(Code change snippets)
▽

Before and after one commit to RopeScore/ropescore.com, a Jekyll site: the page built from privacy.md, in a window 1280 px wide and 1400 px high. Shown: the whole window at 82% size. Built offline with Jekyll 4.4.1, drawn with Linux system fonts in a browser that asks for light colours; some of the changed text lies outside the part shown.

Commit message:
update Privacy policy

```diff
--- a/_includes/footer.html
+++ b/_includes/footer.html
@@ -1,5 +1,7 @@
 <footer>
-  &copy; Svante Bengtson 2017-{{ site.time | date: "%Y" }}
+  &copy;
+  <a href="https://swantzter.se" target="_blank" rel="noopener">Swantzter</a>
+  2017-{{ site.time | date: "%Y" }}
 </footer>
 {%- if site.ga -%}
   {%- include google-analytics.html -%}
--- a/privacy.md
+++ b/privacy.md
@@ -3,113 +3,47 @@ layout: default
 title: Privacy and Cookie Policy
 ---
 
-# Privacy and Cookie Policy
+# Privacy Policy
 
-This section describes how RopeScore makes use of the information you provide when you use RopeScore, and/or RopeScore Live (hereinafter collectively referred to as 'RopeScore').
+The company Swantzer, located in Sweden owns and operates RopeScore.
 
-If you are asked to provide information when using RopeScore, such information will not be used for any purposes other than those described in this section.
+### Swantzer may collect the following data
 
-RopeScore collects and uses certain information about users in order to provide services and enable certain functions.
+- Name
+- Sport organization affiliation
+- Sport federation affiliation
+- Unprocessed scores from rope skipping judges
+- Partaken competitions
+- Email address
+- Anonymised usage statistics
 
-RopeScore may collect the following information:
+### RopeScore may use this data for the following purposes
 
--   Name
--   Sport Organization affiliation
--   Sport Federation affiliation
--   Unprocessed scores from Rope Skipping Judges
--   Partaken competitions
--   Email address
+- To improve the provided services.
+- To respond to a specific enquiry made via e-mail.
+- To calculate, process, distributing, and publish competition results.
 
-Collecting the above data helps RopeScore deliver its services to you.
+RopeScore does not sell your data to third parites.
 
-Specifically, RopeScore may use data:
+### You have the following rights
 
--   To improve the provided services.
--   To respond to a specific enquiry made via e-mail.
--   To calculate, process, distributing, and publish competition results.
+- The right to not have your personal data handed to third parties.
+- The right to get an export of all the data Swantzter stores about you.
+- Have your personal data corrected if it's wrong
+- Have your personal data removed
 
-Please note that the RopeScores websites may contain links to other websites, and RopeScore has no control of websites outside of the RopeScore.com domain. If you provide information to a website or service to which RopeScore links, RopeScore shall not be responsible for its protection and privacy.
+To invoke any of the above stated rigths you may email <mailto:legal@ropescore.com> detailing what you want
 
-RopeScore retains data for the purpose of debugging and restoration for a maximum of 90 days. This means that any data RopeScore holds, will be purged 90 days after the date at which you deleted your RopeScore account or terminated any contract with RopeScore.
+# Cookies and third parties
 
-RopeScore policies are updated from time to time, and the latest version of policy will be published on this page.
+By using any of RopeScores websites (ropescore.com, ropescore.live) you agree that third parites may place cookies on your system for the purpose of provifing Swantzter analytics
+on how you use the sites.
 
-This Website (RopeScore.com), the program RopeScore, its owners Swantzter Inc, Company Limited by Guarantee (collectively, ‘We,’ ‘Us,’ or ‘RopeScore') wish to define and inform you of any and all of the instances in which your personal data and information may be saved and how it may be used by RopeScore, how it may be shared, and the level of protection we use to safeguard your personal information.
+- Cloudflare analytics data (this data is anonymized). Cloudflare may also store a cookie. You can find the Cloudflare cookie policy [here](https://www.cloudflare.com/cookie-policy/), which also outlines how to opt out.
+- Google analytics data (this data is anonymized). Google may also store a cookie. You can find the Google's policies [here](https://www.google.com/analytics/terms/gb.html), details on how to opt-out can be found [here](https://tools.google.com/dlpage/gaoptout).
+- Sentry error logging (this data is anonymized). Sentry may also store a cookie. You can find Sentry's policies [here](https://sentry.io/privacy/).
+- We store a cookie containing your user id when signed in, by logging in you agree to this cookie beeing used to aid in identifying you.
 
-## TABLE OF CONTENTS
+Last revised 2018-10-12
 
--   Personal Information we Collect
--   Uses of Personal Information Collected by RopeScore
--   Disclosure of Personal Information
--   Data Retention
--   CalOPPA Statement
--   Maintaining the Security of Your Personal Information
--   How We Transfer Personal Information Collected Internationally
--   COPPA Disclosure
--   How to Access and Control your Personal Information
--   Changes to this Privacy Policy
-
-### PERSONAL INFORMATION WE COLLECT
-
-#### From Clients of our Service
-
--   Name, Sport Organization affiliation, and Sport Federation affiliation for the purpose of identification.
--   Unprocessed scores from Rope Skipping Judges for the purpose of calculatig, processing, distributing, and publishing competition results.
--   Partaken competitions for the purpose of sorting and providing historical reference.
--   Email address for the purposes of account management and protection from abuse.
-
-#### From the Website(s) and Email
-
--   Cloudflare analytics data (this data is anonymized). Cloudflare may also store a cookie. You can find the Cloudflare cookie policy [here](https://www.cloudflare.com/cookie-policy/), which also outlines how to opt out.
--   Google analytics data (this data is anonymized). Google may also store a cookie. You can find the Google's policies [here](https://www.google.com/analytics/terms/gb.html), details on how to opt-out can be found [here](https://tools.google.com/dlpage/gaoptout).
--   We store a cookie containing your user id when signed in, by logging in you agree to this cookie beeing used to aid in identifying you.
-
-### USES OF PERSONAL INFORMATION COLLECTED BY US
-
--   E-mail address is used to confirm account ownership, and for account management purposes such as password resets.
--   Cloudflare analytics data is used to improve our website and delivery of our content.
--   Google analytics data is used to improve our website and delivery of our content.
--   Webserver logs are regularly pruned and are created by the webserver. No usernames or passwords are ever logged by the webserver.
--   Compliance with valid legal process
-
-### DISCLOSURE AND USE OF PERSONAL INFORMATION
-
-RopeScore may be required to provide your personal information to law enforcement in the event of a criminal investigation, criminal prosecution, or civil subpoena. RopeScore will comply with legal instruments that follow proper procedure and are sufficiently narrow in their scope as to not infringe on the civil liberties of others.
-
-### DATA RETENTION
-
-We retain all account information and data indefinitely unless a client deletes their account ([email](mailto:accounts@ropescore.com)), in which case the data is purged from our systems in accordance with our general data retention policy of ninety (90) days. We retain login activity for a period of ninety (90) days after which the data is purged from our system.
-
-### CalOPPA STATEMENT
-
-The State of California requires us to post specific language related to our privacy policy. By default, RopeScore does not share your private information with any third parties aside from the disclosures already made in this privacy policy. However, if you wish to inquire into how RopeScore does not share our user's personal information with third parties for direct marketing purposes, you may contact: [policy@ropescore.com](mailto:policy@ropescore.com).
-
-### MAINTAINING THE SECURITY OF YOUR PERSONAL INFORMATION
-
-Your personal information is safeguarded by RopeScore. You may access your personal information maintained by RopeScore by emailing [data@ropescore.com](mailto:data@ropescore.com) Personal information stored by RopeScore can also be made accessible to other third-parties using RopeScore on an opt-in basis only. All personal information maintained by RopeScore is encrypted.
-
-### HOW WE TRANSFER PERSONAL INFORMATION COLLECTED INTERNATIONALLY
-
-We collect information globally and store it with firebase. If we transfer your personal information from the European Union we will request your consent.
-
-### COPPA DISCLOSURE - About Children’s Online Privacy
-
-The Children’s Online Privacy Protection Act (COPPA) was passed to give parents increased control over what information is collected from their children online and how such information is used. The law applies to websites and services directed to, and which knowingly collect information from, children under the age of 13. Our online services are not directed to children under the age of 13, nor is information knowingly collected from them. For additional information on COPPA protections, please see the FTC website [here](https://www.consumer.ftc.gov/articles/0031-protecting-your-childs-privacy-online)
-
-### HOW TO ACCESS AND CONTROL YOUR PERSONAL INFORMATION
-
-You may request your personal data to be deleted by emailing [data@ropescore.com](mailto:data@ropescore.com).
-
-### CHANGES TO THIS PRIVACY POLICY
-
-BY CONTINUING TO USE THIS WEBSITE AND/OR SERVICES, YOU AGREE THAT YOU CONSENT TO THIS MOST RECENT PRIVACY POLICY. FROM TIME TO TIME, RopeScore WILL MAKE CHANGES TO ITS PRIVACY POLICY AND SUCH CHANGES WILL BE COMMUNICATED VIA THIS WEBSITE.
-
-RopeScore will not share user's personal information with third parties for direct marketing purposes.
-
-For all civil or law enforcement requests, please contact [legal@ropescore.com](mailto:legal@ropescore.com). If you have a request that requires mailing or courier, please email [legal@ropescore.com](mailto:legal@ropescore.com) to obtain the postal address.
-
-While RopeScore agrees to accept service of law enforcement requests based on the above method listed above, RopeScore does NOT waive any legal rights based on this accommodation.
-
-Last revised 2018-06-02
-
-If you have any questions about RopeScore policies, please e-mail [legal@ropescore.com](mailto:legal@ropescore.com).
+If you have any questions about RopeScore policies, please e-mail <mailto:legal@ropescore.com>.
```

△
▽

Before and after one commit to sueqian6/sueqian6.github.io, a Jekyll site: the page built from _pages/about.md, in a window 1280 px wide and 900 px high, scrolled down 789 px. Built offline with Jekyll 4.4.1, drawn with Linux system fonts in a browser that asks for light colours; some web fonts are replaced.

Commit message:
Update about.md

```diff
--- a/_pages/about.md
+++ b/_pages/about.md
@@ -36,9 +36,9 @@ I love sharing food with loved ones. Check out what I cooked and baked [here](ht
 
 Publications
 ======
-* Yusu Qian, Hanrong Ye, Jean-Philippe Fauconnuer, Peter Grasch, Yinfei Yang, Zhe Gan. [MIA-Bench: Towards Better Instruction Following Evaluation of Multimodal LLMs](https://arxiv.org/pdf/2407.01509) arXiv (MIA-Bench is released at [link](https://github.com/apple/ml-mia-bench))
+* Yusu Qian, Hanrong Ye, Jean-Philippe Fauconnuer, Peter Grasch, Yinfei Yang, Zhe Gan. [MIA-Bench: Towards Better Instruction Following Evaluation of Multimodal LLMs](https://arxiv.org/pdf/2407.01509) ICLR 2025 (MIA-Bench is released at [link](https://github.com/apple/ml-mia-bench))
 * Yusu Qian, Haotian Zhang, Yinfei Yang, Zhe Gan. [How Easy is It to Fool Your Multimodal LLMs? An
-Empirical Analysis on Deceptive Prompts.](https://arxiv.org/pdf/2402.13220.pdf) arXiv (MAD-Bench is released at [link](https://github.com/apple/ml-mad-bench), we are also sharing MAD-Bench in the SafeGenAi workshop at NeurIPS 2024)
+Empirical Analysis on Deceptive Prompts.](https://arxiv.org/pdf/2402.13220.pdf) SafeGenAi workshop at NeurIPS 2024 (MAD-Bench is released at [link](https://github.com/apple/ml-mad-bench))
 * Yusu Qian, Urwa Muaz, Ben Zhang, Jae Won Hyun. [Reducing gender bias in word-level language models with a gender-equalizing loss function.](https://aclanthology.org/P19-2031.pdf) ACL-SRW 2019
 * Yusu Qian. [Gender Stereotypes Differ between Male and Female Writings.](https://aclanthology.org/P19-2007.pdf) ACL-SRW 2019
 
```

△
▽

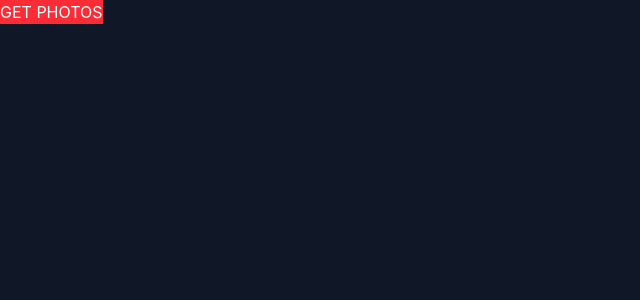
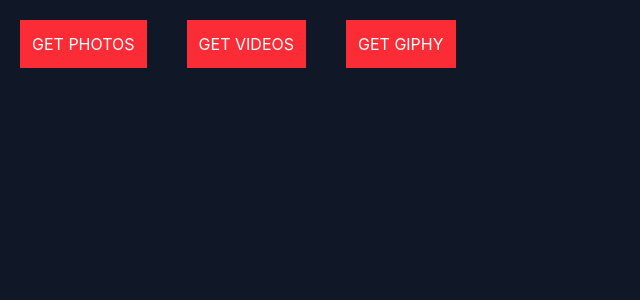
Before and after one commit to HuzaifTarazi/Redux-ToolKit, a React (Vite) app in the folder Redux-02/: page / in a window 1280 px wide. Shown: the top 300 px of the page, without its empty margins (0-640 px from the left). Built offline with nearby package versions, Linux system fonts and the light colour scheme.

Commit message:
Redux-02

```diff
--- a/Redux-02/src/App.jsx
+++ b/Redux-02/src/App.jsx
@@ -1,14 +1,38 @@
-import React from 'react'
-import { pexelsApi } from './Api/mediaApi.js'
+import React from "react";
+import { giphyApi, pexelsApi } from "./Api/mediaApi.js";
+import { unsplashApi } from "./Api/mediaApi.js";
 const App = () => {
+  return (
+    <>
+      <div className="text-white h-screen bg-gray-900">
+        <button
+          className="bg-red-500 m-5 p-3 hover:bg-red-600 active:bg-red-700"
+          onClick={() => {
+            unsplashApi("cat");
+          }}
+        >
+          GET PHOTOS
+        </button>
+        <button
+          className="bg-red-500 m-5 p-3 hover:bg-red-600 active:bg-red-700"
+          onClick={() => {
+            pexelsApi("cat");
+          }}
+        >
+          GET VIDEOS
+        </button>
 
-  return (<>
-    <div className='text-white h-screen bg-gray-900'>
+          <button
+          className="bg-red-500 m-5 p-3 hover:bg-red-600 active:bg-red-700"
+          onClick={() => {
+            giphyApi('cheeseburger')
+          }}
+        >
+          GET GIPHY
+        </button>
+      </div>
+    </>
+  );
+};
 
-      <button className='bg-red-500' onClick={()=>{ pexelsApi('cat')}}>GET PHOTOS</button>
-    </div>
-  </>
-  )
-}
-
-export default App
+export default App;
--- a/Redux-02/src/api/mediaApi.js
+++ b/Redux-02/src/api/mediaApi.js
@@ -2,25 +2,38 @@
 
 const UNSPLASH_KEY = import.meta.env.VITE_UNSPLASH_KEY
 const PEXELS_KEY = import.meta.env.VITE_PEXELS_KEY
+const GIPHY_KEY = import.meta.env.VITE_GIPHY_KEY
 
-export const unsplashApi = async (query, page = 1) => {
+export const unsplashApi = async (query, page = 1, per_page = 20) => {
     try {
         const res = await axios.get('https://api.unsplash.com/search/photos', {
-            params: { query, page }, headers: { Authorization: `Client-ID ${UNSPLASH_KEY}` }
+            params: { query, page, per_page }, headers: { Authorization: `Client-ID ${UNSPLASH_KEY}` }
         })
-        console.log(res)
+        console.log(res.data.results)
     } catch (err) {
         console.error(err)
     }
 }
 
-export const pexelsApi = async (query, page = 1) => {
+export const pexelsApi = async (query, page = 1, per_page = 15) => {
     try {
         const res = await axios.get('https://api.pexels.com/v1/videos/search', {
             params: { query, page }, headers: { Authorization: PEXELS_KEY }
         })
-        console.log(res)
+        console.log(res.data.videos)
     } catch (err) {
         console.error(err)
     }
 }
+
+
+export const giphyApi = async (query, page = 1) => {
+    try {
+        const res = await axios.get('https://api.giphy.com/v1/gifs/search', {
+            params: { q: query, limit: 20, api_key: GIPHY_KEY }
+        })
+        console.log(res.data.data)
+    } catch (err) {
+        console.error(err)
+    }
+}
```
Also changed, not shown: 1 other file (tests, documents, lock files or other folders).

△

- [Work task] Please copy every line of the records above in which "const" appears.

- [Task result]
 const App = () => {
 const UNSPLASH_KEY = import.meta.env.VITE_UNSPLASH_KEY
 const PEXELS_KEY = import.meta.env.VITE_PEXELS_KEY
+const GIPHY_KEY = import.meta.env.VITE_GIPHY_KEY
-export const unsplashApi = async (query, page = 1) => {
+export const unsplashApi = async (query, page = 1, per_page = 20) => {
         const res = await axios.get('https://api.unsplash.com/search/photos', {
-export const pexelsApi = async (query, page = 1) => {
+export const pexelsApi = async (query, page = 1, per_page = 15) => {
         const res = await axios.get('https://api.pexels.com/v1/videos/search', {
+export const giphyApi = async (query, page = 1) => {
+        const res = await axios.get('https://api.giphy.com/v1/gifs/search', {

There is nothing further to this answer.